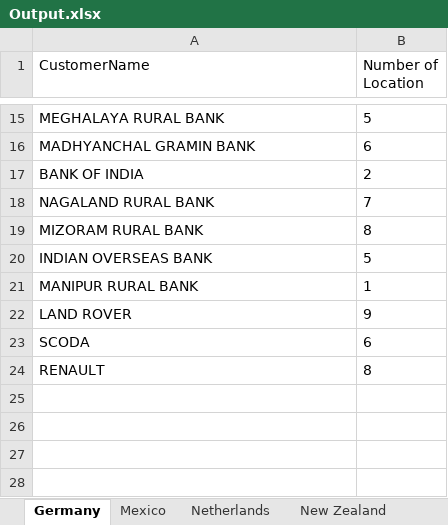
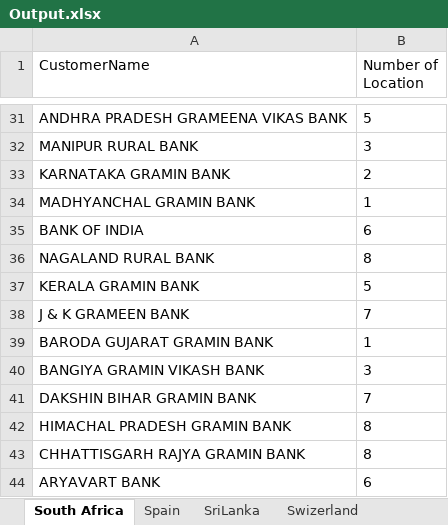
Before and after one commit to arpit-619/UiPath-UseCase-CustomerLocator, an Excel workbook: Data/Output.xlsx, sheet South Africa, drawn as a sheet; only a part is shown, gaps mark what is left out; values as stored, in another font and other column widths than the file's, no borders; removed rows and columns are numbered as before the commit, all else as after; the diff covers the shown part only; the diff names each change by its address in the sheet, - before the commit and + after, or states it on an @@ line.

```diff
--- a/Data/Output.xlsx (sheet South Africa)
+++ b/Data/Output.xlsx (sheet South Africa)
-sheet tab: Germany
+sheet tab: South Africa
-sheet tab: Mexico
+sheet tab: Spain
-sheet tab: Netherlands
+sheet tab: SriLanka
-sheet tab: New Zealand
+sheet tab: Swizerland
-A31 (CustomerName): MEGHALAYA RURAL BANK
+A31 (CustomerName): ANDHRA PRADESH GRAMEENA VIKAS BANK
+row 32: MANIPUR RURAL BANK | 3
+row 33: KARNATAKA GRAMIN BANK | 2
-B34 (Number of Location): 6
+B34 (Number of Location): 1
-B35 (Number of Location): 2
+B35 (Number of Location): 6
-B36 (Number of Location): 7
+B36 (Number of Location): 8
-row 19: MIZORAM RURAL BANK | 8
-A37 (CustomerName): INDIAN OVERSEAS BANK
+A37 (CustomerName): KERALA GRAMIN BANK
+row 38: J & K GRAMEEN BANK | 7
-A39 (CustomerName): MANIPUR RURAL BANK
+A39 (CustomerName): BARODA GUJARAT GRAMIN BANK
-row 22: LAND ROVER | 9
-row 23: SCODA | 6
+row 40: BANGIYA GRAMIN VIKASH BANK | 3
+row 41: DAKSHIN BIHAR GRAMIN BANK | 7
-A42 (CustomerName): RENAULT
+A42 (CustomerName): HIMACHAL PRADESH GRAMIN BANK
+row 43: CHHATTISGARH RAJYA GRAMIN BANK | 8
+row 44: ARYAVART BANK | 6
```
Also changed, not shown: 22 added rows, 6 removed rows and 6 edited cells elsewhere in this sheet, sheet SriLanka, sheet Swizerland, sheet Spain, sheet United Kingdom, other sheet tabs, 8 other files.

What you are asked to do -
Return each of the lines exactly as they appear above, with no images.

Answer to the problem -
Before and after one commit to arpit-619/UiPath-UseCase-CustomerLocator, an Excel workbook: Data/Output.xlsx, sheet South Africa, drawn as a sheet; only a part is shown, gaps mark what is left out; values as stored, in another font and other column widths than the file's, no borders; removed rows and columns are numbered as before the commit, all else as after; the diff covers the shown part only; the diff names each change by its address in the sheet, - before the commit and + after, or states it on an @@ line.

```diff
--- a/Data/Output.xlsx (sheet South Africa)
+++ b/Data/Output.xlsx (sheet South Africa)
-sheet tab: Germany
+sheet tab: South Africa
-sheet tab: Mexico
+sheet tab: Spain
-sheet tab: Netherlands
+sheet tab: SriLanka
-sheet tab: New Zealand
+sheet tab: Swizerland
-A31 (CustomerName): MEGHALAYA RURAL BANK
+A31 (CustomerName): ANDHRA PRADESH GRAMEENA VIKAS BANK
+row 32: MANIPUR RURAL BANK | 3
+row 33: KARNATAKA GRAMIN BANK | 2
-B34 (Number of Location): 6
+B34 (Number of Location): 1
-B35 (Number of Location): 2
+B35 (Number of Location): 6
-B36 (Number of Location): 7
+B36 (Number of Location): 8
-row 19: MIZORAM RURAL BANK | 8
-A37 (CustomerName): INDIAN OVERSEAS BANK
+A37 (CustomerName): KERALA GRAMIN BANK
+row 38: J & K GRAMEEN BANK | 7
-A39 (CustomerName): MANIPUR RURAL BANK
+A39 (CustomerName): BARODA GUJARAT GRAMIN BANK
-row 22: LAND ROVER | 9
-row 23: SCODA | 6
+row 40: BANGIYA GRAMIN VIKASH BANK | 3
+row 41: DAKSHIN BIHAR GRAMIN BANK | 7
-A42 (CustomerName): RENAULT
+A42 (CustomerName): HIMACHAL PRADESH GRAMIN BANK
+row 43: CHHATTISGARH RAJYA GRAMIN BANK | 8
+row 44: ARYAVART BANK | 6
```
Also changed, not shown: 22 added rows, 6 removed rows and 6 edited cells elsewhere in this sheet, sheet SriLanka, sheet Swizerland, sheet Spain, sheet United Kingdom, other sheet tabs, 8 other files.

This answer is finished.